Debriefs being held with the organizations that applied for OPDL licences have reinforced what SAAC has known all along – that the majority of SAAC members are maintaining the highest of technical and organizational standards in the country, which meet or exceed OPDL requirements. OSA feedback received thus far is confirming that SAAC members easily met and exceeded the technical and organizational requirements expected from high performance programs in Ontario.
Ultimately the selection committee denied the applications of SAAC organizations because the documentation submitted did not include three years of audited financial statements. This was a conscious decision on the part of our members and while we are disappointed that the committee took such a hard line with a requirement that had very little impact on the ability of our applicants to deliver a quality program, we were not surprised.

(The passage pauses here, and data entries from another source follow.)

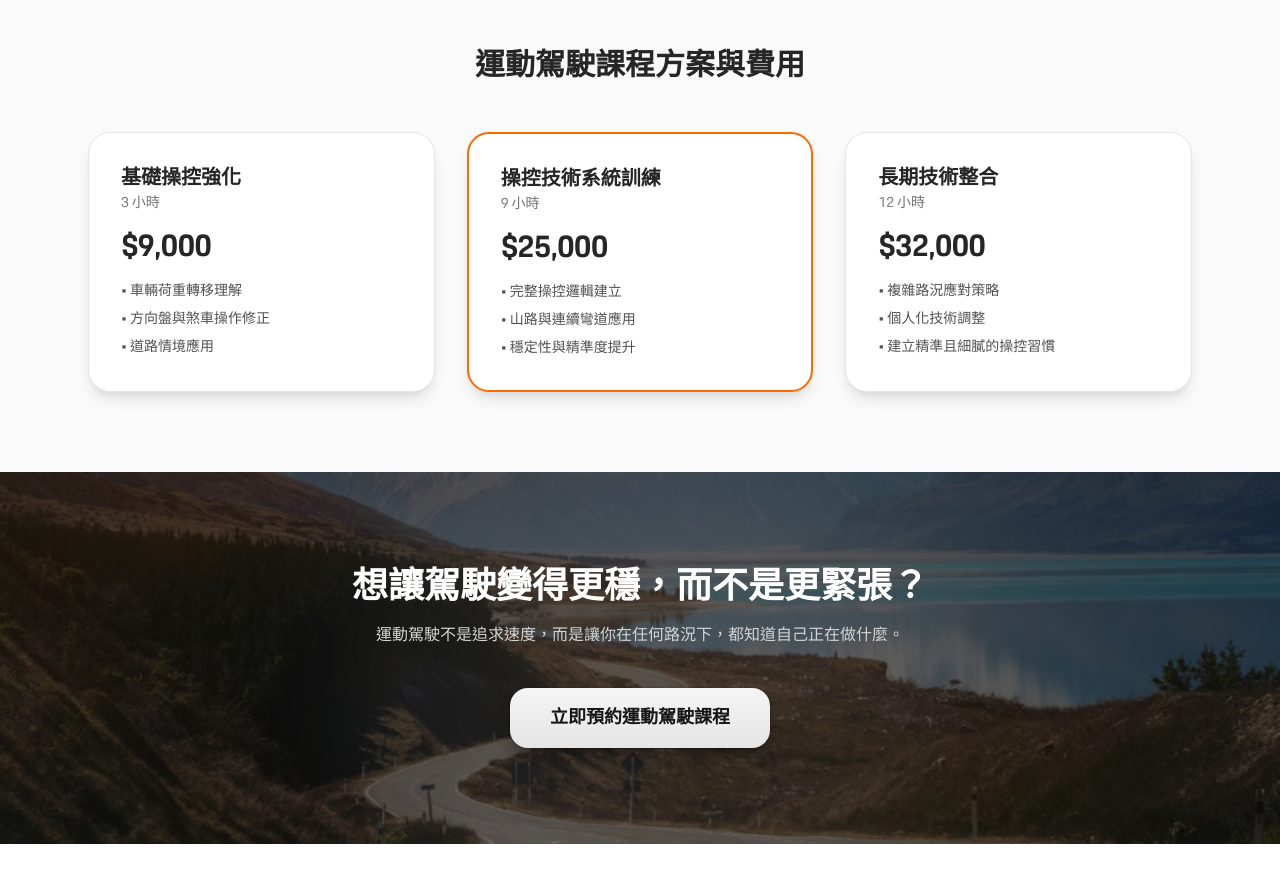
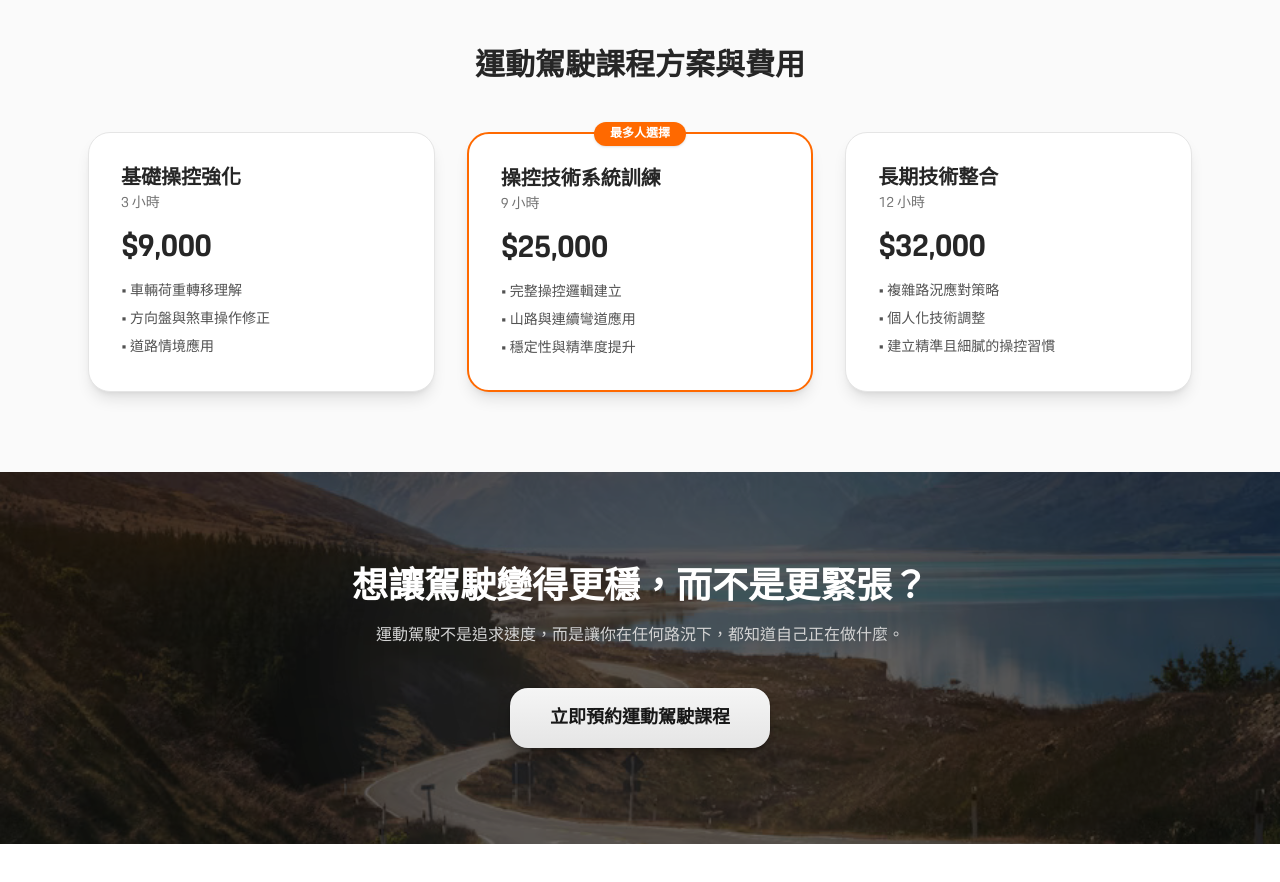
Before and after one commit to laurelke/drivemate-web, a Next.js app: page /courses/sport-driving in a window 1280 px wide. Shown: the part 1040-1922 px from the top of the page. Built offline with nearby package versions, Linux system fonts and the light colour scheme; a web font is replaced by a local one.

Commit message:
feat: unify course pages layout and design

```diff
--- a/app/courses/sport-driving/SportDrivingClient.tsx
+++ b/app/courses/sport-driving/SportDrivingClient.tsx
@@ -112,15 +112,31 @@ export default function SportDrivingClient() {
              ].map((plan) => (
         <div
           key={plan.title}
-                className={`rounded-3xl bg-white p-8 shadow-lg ${
-                  plan.highlight ? 'border-2 border-orange-500' : 'border'
+          className={`relative rounded-3xl bg-white p-8 shadow-lg ${
+            plan.highlight
+              ? 'border-2 border-orange-500'
+              : 'border border-neutral-200'
           }`}
         >
+          {/* 最多人選擇 */}
+          {plan.highlight && (
+            <span
+              className="
+                absolute -top-3 left-1/2 -translate-x-1/2
+                rounded-full bg-orange-500 px-4 py-1
+                text-xs font-semibold text-white
+                shadow
+              "
+            >
+              最多人選擇
+            </span>
+          )}
+
           <h3 className="text-xl font-semibold">{plan.title}</h3>
-                <p className="text-sm text-neutral-500">
-                  {plan.hours}
-                </p>
+          <p className="text-sm text-neutral-500">{plan.hours}</p>
+
           <p className="my-4 text-3xl font-bold">{plan.price}</p>
+
           <ul className="space-y-2 text-sm text-neutral-600">
             {plan.items.map((item) => (
               <li key={item}>• {item}</li>
```
Lines whose indentation alone changed are shown as unchanged.
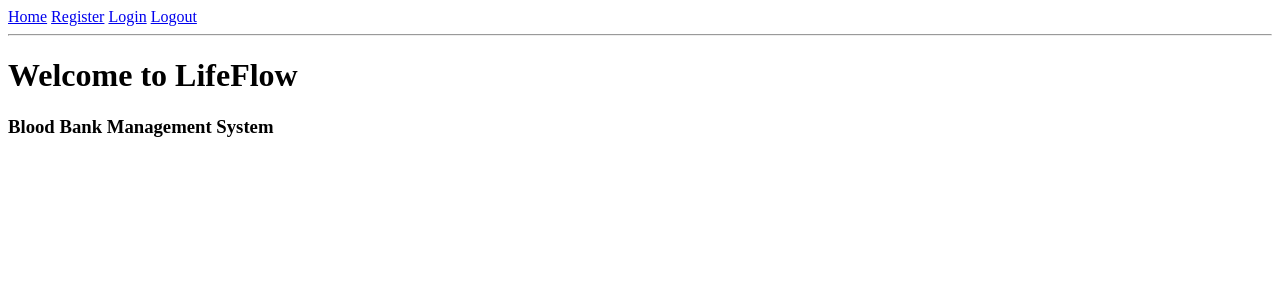
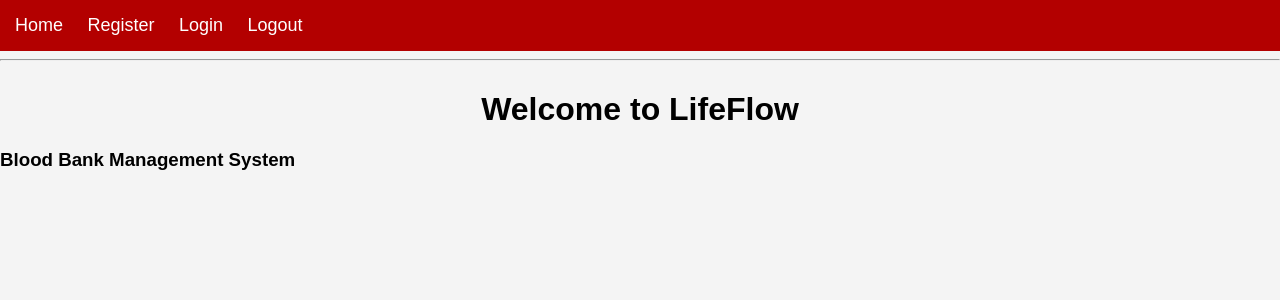
Before and after one commit to vyshnavs0003-sys/lifeflow, a Django app: page / in a window 1280 px wide. Shown: the top 300 px of the page. Run offline with Django 5.2, Linux system fonts and the light colour scheme.

Commit message:
feat: add static files and did basic styling

```diff
--- /dev/null
+++ b/bloodbank_app/static/css/style.css
@@ -0,0 +1,46 @@
+body{
+    margin: 0;
+    padding: 0;
+    font-family: Arial, Helvetica, sans-serif;
+    background-color: #f4f4f4;
+}
+
+nav{
+    background-color:#b30000;
+    padding: 15px;
+}
+
+nav a{
+    color: white;
+    text-decoration: none;
+    margin-right: 20px;
+    font-size: 18px;
+}
+nav a:hover{
+    color: yellow;
+}
+
+h1{
+    text-align: center;
+    margin-top: 30px;
+}
+
+form{
+    width: 400px;
+    margin: auto;
+    background-color: white;
+    padding: 20px;
+    border-radius: 10px;
+}
+
+button{
+    background-color: #b30000;
+    color: white;
+    border: none;
+    padding: 10px 15px;
+    cursor: pointer;
+}
+
+button:hover{
+    background-color: darkred;
+}
--- a/bloodbank_app/templates/base.html
+++ b/bloodbank_app/templates/base.html
@@ -3,7 +3,12 @@
 <head>
     <meta charset="UTF-8">
     <meta name="viewport" content="width=device-width, initial-scale=1.0">
+
+     {% load static %}
+    <link rel="stylesheet" href="{% static 'css/style.css' %}">
+
     <title>{% block title %}LifeFlow{% endblock %}</title>
+
 </head>
 <body>
     <nav>
--- a/lifeflow_project/settings.py
+++ b/lifeflow_project/settings.py
@@ -56,7 +56,7 @@ ROOT_URLCONF = 'lifeflow_project.urls'
 TEMPLATES = [
     {
         'BACKEND': 'django.template.backends.django.DjangoTemplates',
-        'DIRS': [],
+        'DIRS': ['templates'],
         'APP_DIRS': True,
         'OPTIONS': {
             'context_processors': [
```
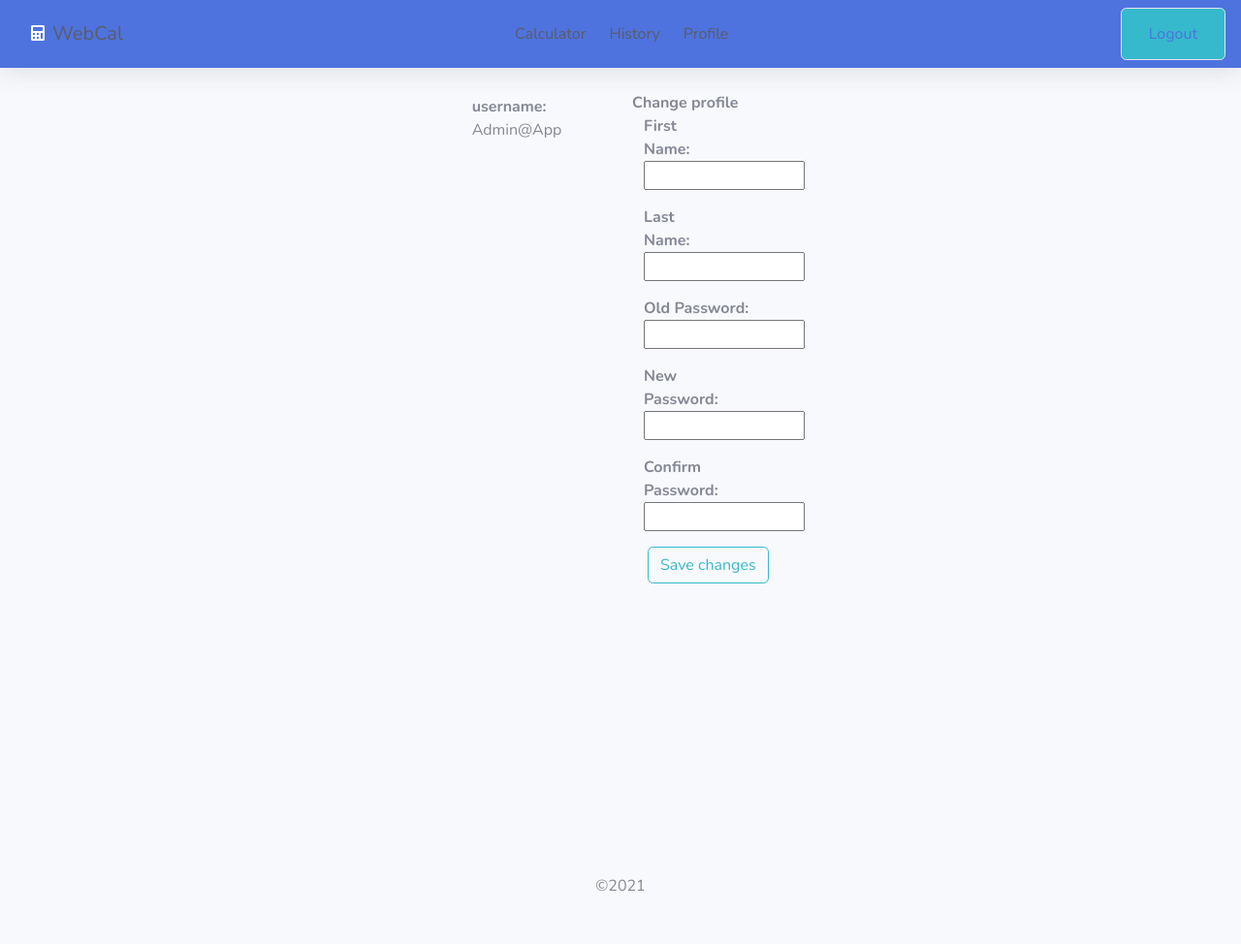
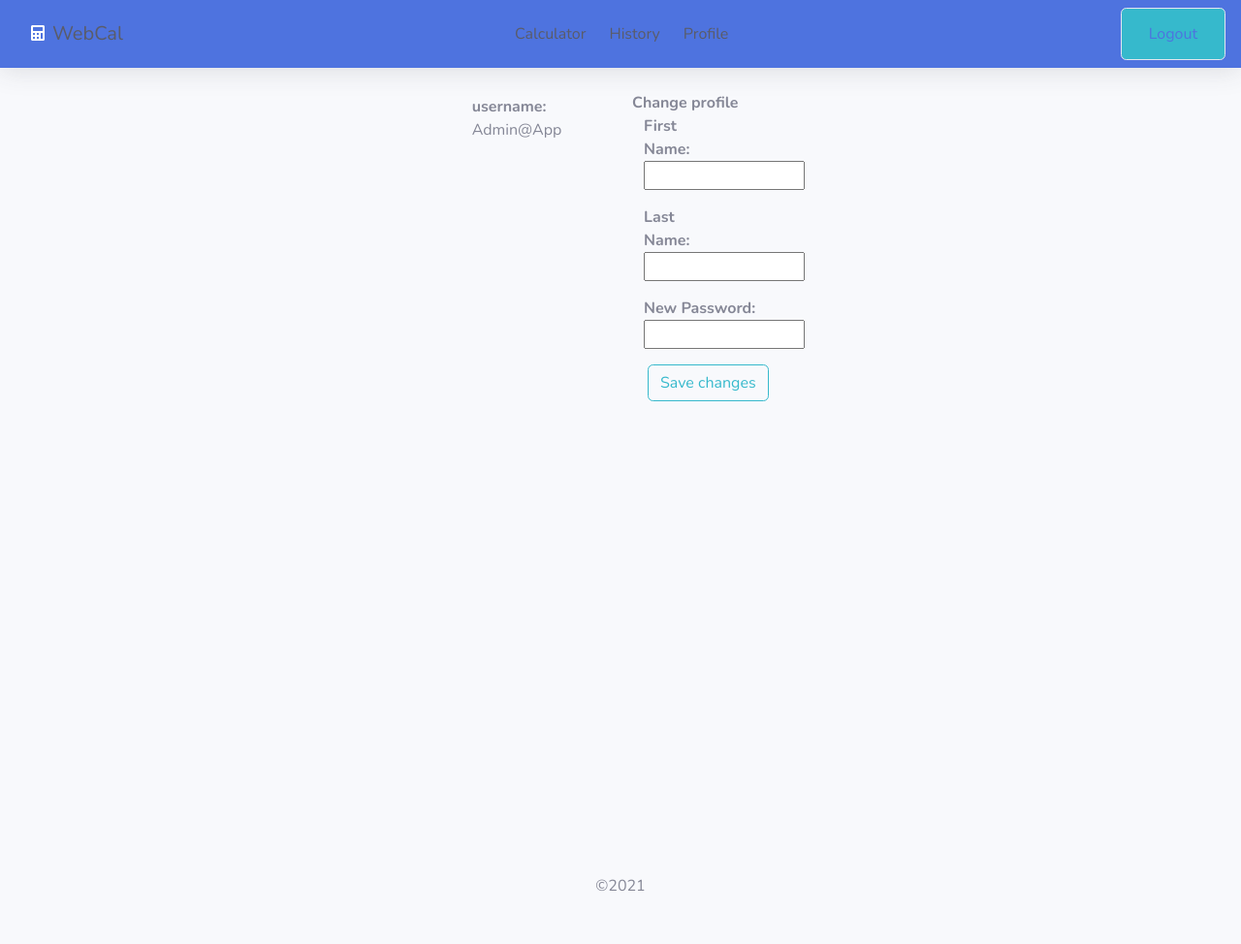
Before and after one commit to Skwaku/WebCalculator, a Django app: page /profile/ in a window 1280 px wide. Shown: the whole page at 97% size. Run offline with Django 3.2, Linux system fonts and the light colour scheme; the first user in the database is signed in; some libraries are stand-ins or nearby versions.

Commit message:
Changes made to user profile template

```diff
--- a/calculator/forms.py
+++ b/calculator/forms.py
@@ -72,29 +72,10 @@ class UserUpdateForm(forms.ModelForm):
     last_name = forms.CharField(widget=forms.TextInput(
         attrs={'class': 'form-control', 'type': 'text', 'name': 'last_name'}),
         max_length=50, required=False)
-    password1 = forms.CharField(widget=forms.PasswordInput(
-        attrs={'class': 'form-control', 'type': 'password', 'name': 'password1'}),
-                                max_length=100, required=False)
-    password2 = forms.CharField(widget=forms.PasswordInput(
-        attrs={'class': 'form-control', 'type': 'password', 'name': 'password2'}),
-        max_length=100, required=False)
-    password3 = forms.CharField(widget=forms.PasswordInput(
-        attrs={'class': 'form-control', 'type': 'password', 'name': 'password3'}),
-        max_length=100, required=False)
+    password = forms.CharField(widget=forms.PasswordInput(
+        attrs={'class': 'form-control', 'type': 'password', 'name': 'password'}),
+                                max_length=100, required=True)
 
     class Meta:
         model = User
-        fields = ['first_name', 'last_name','password1','password2','password3']
-
-    def check_password_exists(self):
-        try:
-            password1 = User.objects.get(password__iexact=self.cleaned_data['password1'])
-            return self.cleaned_data['password1']
-        except User.DoesNotExist:
-            raise forms.ValidationError(_("The password does not exist."))
-
-    def clean_password(self):
-        if 'password2' in self.cleaned_data and 'password3' in self.cleaned_data:
-            if self.cleaned_data['password2'] != self.cleaned_data['password3']:
-                raise forms.ValidationError(_("The two password fields did not match."))
-        return self.cleaned_data
+        fields = ['first_name', 'last_name','password']
--- a/calculator/templates/calculator/profile.html
+++ b/calculator/templates/calculator/profile.html
@@ -37,8 +37,6 @@
                 <div class="col-md-6">
                      <form method="POST" enctype="multipart/form-data">
                         {% csrf_token %}
-
-<!--                        <fieldset class="form-group ml-3 mr-3">-->
                             <strong>Change profile</strong>
                             <div class="col-md-6">
 								<strong>First Name:</strong>
@@ -65,42 +63,17 @@
 							    {% endif %}
                             </div>
                             <div class="col-md-12">
-								<strong>Old Password:</strong>
+								<strong>New Password:</strong>
                                   <div class="form-group">
-                                      <input type="text" id="password1" name="password1" required size="15">
+                                      <input type="text" id="password" name="password" required size="15">
                                   </div>
-								{% if form.password1.errors %}
+								{% if form.password.errors %}
 								   <div class="alert alert-danger alert-dismissible" role="alert" style="padding:1px 1px; font-size:0.8rem;">
 									   <span type="button" class="close" data-dismiss="alert" aria-label="Close"><span aria-hidden="true">&times;</span></span>
-									   {{ form.password1.errors }}
+									   {{ form.password.errors }}
 								   </div>
 							    {% endif %}
                             </div>
-                             <div class="col-md-6">
-								<strong>New Password:</strong>
-                                  <div class="form-group">
-                                      <input type="text" id="password2" name="password2" required size="15">
-                                  </div>
-								{% if form.password2.errors %}
-								   <div class="alert alert-danger alert-dismissible" role="alert" style="padding:1px 1px; font-size:0.8rem;">
-									   <span type="button" class="close" data-dismiss="alert" aria-label="Close"><span aria-hidden="true">&times;</span></span>
-									   {{ form.password2.errors }}
-								   </div>
-							    {% endif %}
-                            </div>
-                            <div class="col-md-6">
-								<strong>Confirm Password:</strong>
-                                  <div class="form-group">
-                                      <input type="text" id="password3" name="password3" required size="15">
-                                  </div>
-								{% if form.password3.errors %}
-								   <div class="alert alert-danger alert-dismissible" role="alert" style="padding:1px 1px; font-size:0.8rem;">
-									   <span type="button" class="close" data-dismiss="alert" aria-label="Close"><span aria-hidden="true">&times;</span></span>
-									   {{ form.password3.errors }}
-								   </div>
-							    {% endif %}
-                            </div>
-<!--                        </fieldset>-->
                         <div class="form-group">
                             <button class="btn btn-outline-info ml-3" type="submit">Save changes</button>
                         </div>
--- a/calculator/views.py
+++ b/calculator/views.py
@@ -77,7 +77,7 @@ def profile(request):
         form = UserUpdateForm(request.POST,instance=request.user)
         if form.is_valid():
             try:
-                password = form.cleaned_data['password2']
+                password = form.cleaned_data['password']
                 first_name = form.cleaned_data['first_name']
                 last_name = form.cleaned_data['last_name']
                 form.save(commit=False)
```
Also changed, not shown: db.sqlite3.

SAAC members are, for the most part, private corporations who, unlike most Not-For-Profit entities, do not have a legal obligation to produce annual audited financial statements. SAAC questioned the rationale behind this requirement for OPDL membership, given that it’s strict application obviously put private organizations at a severe disadvantage in the process. Estimates obtained by some member to go back and produce three years of audited financials were in the range of $10,000-$15,000 per member.
Since at the application deadline, the OSA had not confirmed the eligibility of Academies to participate in OPDL, SAAC could not, in good conscience, recommend that it’s members make the financial investment to comply with this requirement.
SAAC and its members did submit financial information to clearly demonstrate that membership in SAAC, and adherence to the technical and organizational standards in place, required Academies to operate at the very least on the same financial level as would OPDL clubs. Further it demonstrated SAAC organizations track record of successfully operating on this level for many years and across their whole organization, not just one age group.
Since the OSA Board of Directors ultimately voted against allowing certain Academies into the OPDL, the decision to forego audited financials saved our members thousands of dollars which can be invested back into their programs in order to continue to provide a high performance environment for the ideal development of their players, coaches and organizational staff.
SAAC intends to keep this issue at the forefront in the coming months. We feel that a process which outright rejects the proven leadership in this area by our member organizations for non-soccer reasons while at the same time allowing brand new organizations with no high performance player development history to ‘learn on the job’ is fundamentally flawed and must be overhauled in order for the OPDL to deliver on its promises to Ontario players, coaches and the game itself.